The Voodoo Music & Arts Experience takes place over the weekend closest to Halloween at Festival Grounds in City Park. This 3-day event draws over 150,000 visitors with its impressive line-up that has previously featured Foo Fighters, Muse, Eminem, and Green Day. It wouldn’t be a true New Orleans festival without food, and the Forked Up Food Court serves some of the tastiest Southern dishes created by local chefs. In between shows, explore some of the large-scale art installations or support local businesses by browsing handcrafted pieces at the Market Place.
30. Enjoy Free Festivities in the French Quarter
French Quarter Fest is a free festival usually held in early April, but due to the COVID-19 pandemic, the 2021 date has been moved to the fall. This annual festival has been running since 1984 and celebrates the music, food, art, and culture of this vibrant neighborhood. Music is played across more than 20 stages throughout the French Quarter — inside Jackson Square, along the river in Woldenberg Park, and on the grounds of the New Orleans Jazz Museum.
Hot Tip: Can’t get enough amazing music? ESSENCE Fest, one of the largest African-American culture and music events, typically draws more than half a million people to New Orleans over July 4th weekend. Due to COVID-19, the 2021 hybrid festival will feature virtual content focused on culture, equity, and celebration.
New Orleans is a pretty unique city with such an eclectic mix of traditions and influences.

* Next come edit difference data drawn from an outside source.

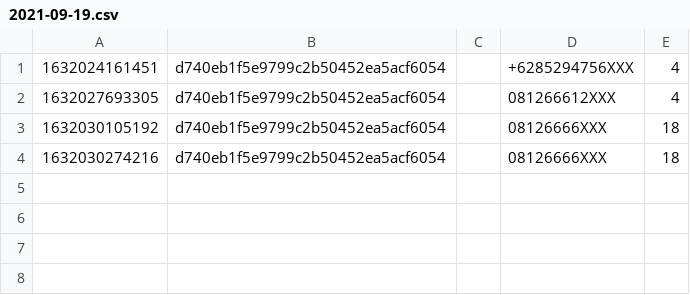
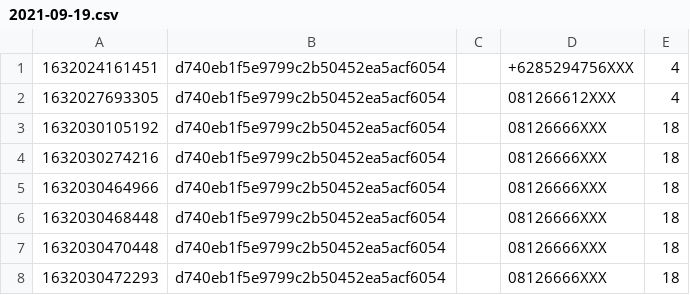
Before and after one commit to kamshory/OTP-Pi, a CSV file: resource/data/report/outbox/2021-09-19.csv, drawn as a sheet.

```diff
--- a/resource/data/report/outbox/2021-09-19.csv
+++ b/resource/data/report/outbox/2021-09-19.csv
@@ -4 +4,5 @@
 1632030274216,d740eb1f5e9799c2b50452ea5acf6054,,08126666XXX,18
+1632030464966,d740eb1f5e9799c2b50452ea5acf6054,,08126666XXX,18
+1632030468448,d740eb1f5e9799c2b50452ea5acf6054,,08126666XXX,18
+1632030470448,d740eb1f5e9799c2b50452ea5acf6054,,08126666XXX,18
+1632030472293,d740eb1f5e9799c2b50452ea5acf6054,,08126666XXX,18
```
Also changed, not shown: 2 other files.
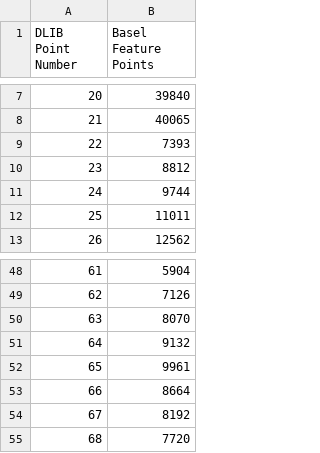
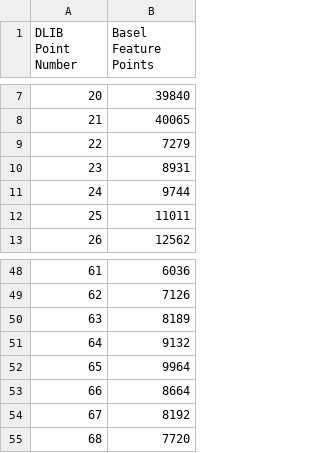
Before and after one commit to jrlepere/face3DMM, a CSV file: features/basel_features/feature_points.csv, drawn as a sheet; only a part is shown, gaps mark what is left out; the diff covers the shown part only.

Commit message:
improved basel feature point definitions

```diff
--- a/features/basel_features/feature_points.csv
+++ b/features/basel_features/feature_points.csv
@@ -8,4 +8,4 @@ DLIB Point Number, Basel Feature Points
 21,40065
-22,7393
-23,8812
+22,7279
+23,8931
 24,9744
@@ -48,6 +48,6 @@ DLIB Point Number, Basel Feature Points
-61,5904
+61,6036
 62,7126
-63,8070
+63,8189
 64,9132
-65,9961
+65,9964
 66,8664
```
Also changed, not shown: 13 edited cells elsewhere in this file, 1 other file.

Its party culture can be enjoyed by visitors of all ages, with many family-friendly festivals and attractions.
If you are planning to visit for a particular event or are looking to avoid the crowds, be sure to check out our article on the best times to visit New Orleans.